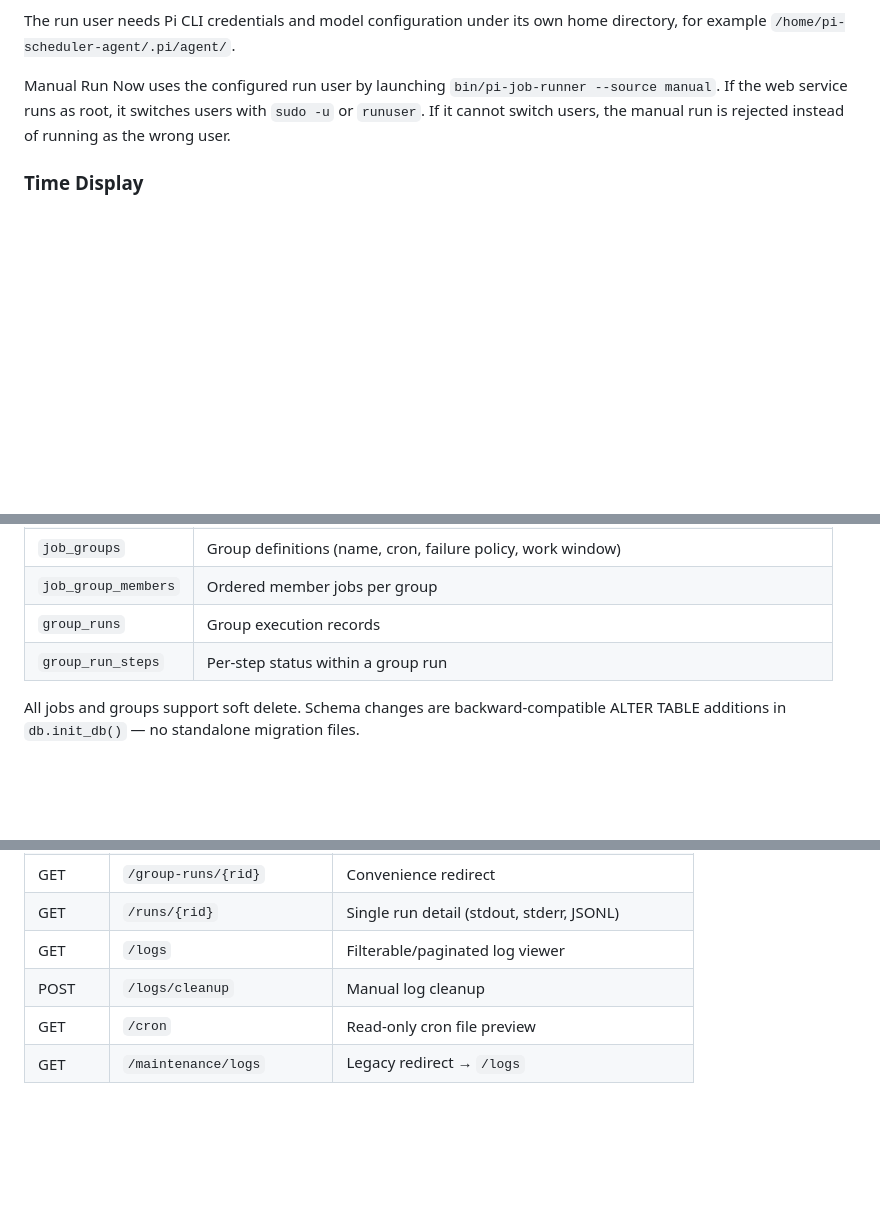
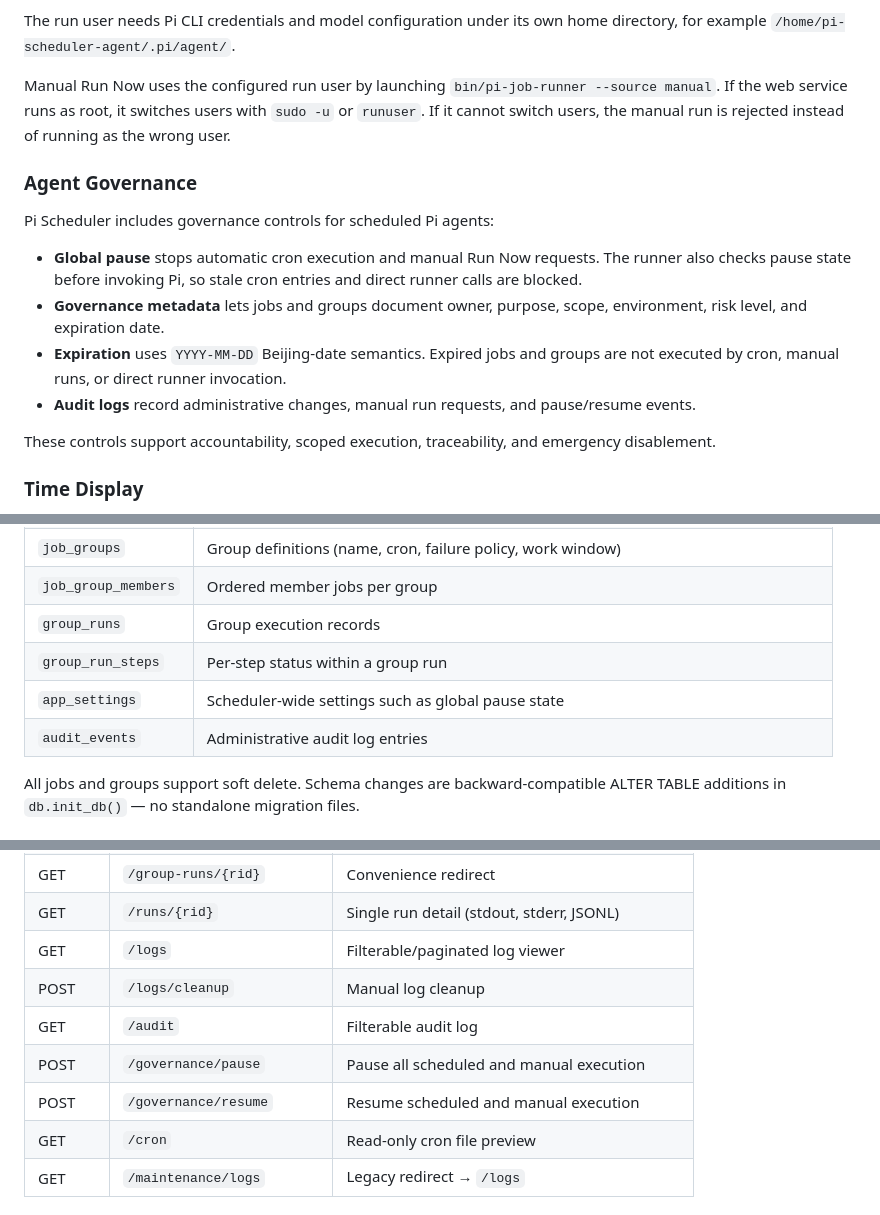
Before and after one commit to benj1m1/pi-scheduler, a Markdown page: README.md, 3 parts joined by grey strips. Rendered like a GitHub page; blank space fills up the shorter version.

Commit message:
docs: document agent governance controls

```diff
--- a/README.md
+++ b/README.md
@@ -195,6 +195,17 @@ The run user needs Pi CLI credentials and model configuration under its own home
 
 Manual Run Now uses the configured run user by launching `bin/pi-job-runner --source manual`. If the web service runs as root, it switches users with `sudo -u` or `runuser`. If it cannot switch users, the manual run is rejected instead of running as the wrong user.
 
+### Agent Governance
+
+Pi Scheduler includes governance controls for scheduled Pi agents:
+
+- **Global pause** stops automatic cron execution and manual Run Now requests. The runner also checks pause state before invoking Pi, so stale cron entries and direct runner calls are blocked.
+- **Governance metadata** lets jobs and groups document owner, purpose, scope, environment, risk level, and expiration date.
+- **Expiration** uses `YYYY-MM-DD` Beijing-date semantics. Expired jobs and groups are not executed by cron, manual runs, or direct runner invocation.
+- **Audit logs** record administrative changes, manual run requests, and pause/resume events.
+
+These controls support accountability, scoped execution, traceability, and emergency disablement.
+
 ### Time Display
 
 Timestamps are stored in UTC (`2026-06-27T14:00:13Z`) and displayed as Beijing time (`2026-06-27 22:00:13 Beijing`).
@@ -292,6 +303,8 @@ Six SQLite tables with inline, idempotent migrations in `init_db()`:
 | `job_group_members` | Ordered member jobs per group |
 | `group_runs` | Group execution records |
 | `group_run_steps` | Per-step status within a group run |
+| `app_settings` | Scheduler-wide settings such as global pause state |
+| `audit_events` | Administrative audit log entries |
 
 All jobs and groups support soft delete. Schema changes are backward-compatible ALTER TABLE additions in `db.init_db()` — no standalone migration files.
 
@@ -331,6 +344,9 @@ All routes require Basic Auth.
 | GET | `/runs/{rid}` | Single run detail (stdout, stderr, JSONL) |
 | GET | `/logs` | Filterable/paginated log viewer |
 | POST | `/logs/cleanup` | Manual log cleanup |
+| GET | `/audit` | Filterable audit log |
+| POST | `/governance/pause` | Pause all scheduled and manual execution |
+| POST | `/governance/resume` | Resume scheduled and manual execution |
 | GET | `/cron` | Read-only cron file preview |
 | GET | `/maintenance/logs` | Legacy redirect → `/logs` |
 
```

○ ○ ○ ○

▶ **ACTIVITY**: Every entry above needs to be copied exactly, apart from its pictures.

▶ **SOLUTION TO THE EXERCISE**:
Before and after one commit to benj1m1/pi-scheduler, a Markdown page: README.md, 3 parts joined by grey strips. Rendered like a GitHub page; blank space fills up the shorter version.

Commit message:
docs: document agent governance controls

```diff
--- a/README.md
+++ b/README.md
@@ -195,6 +195,17 @@ The run user needs Pi CLI credentials and model configuration under its own home
 
 Manual Run Now uses the configured run user by launching `bin/pi-job-runner --source manual`. If the web service runs as root, it switches users with `sudo -u` or `runuser`. If it cannot switch users, the manual run is rejected instead of running as the wrong user.
 
+### Agent Governance
+
+Pi Scheduler includes governance controls for scheduled Pi agents:
+
+- **Global pause** stops automatic cron execution and manual Run Now requests. The runner also checks pause state before invoking Pi, so stale cron entries and direct runner calls are blocked.
+- **Governance metadata** lets jobs and groups document owner, purpose, scope, environment, risk level, and expiration date.
+- **Expiration** uses `YYYY-MM-DD` Beijing-date semantics. Expired jobs and groups are not executed by cron, manual runs, or direct runner invocation.
+- **Audit logs** record administrative changes, manual run requests, and pause/resume events.
+
+These controls support accountability, scoped execution, traceability, and emergency disablement.
+
 ### Time Display
 
 Timestamps are stored in UTC (`2026-06-27T14:00:13Z`) and displayed as Beijing time (`2026-06-27 22:00:13 Beijing`).
@@ -292,6 +303,8 @@ Six SQLite tables with inline, idempotent migrations in `init_db()`:
 | `job_group_members` | Ordered member jobs per group |
 | `group_runs` | Group execution records |
 | `group_run_steps` | Per-step status within a group run |
+| `app_settings` | Scheduler-wide settings such as global pause state |
+| `audit_events` | Administrative audit log entries |
 
 All jobs and groups support soft delete. Schema changes are backward-compatible ALTER TABLE additions in `db.init_db()` — no standalone migration files.
 
@@ -331,6 +344,9 @@ All routes require Basic Auth.
 | GET | `/runs/{rid}` | Single run detail (stdout, stderr, JSONL) |
 | GET | `/logs` | Filterable/paginated log viewer |
 | POST | `/logs/cleanup` | Manual log cleanup |
+| GET | `/audit` | Filterable audit log |
+| POST | `/governance/pause` | Pause all scheduled and manual execution |
+| POST | `/governance/resume` | Resume scheduled and manual execution |
 | GET | `/cron` | Read-only cron file preview |
 | GET | `/maintenance/logs` | Legacy redirect → `/logs` |
 
```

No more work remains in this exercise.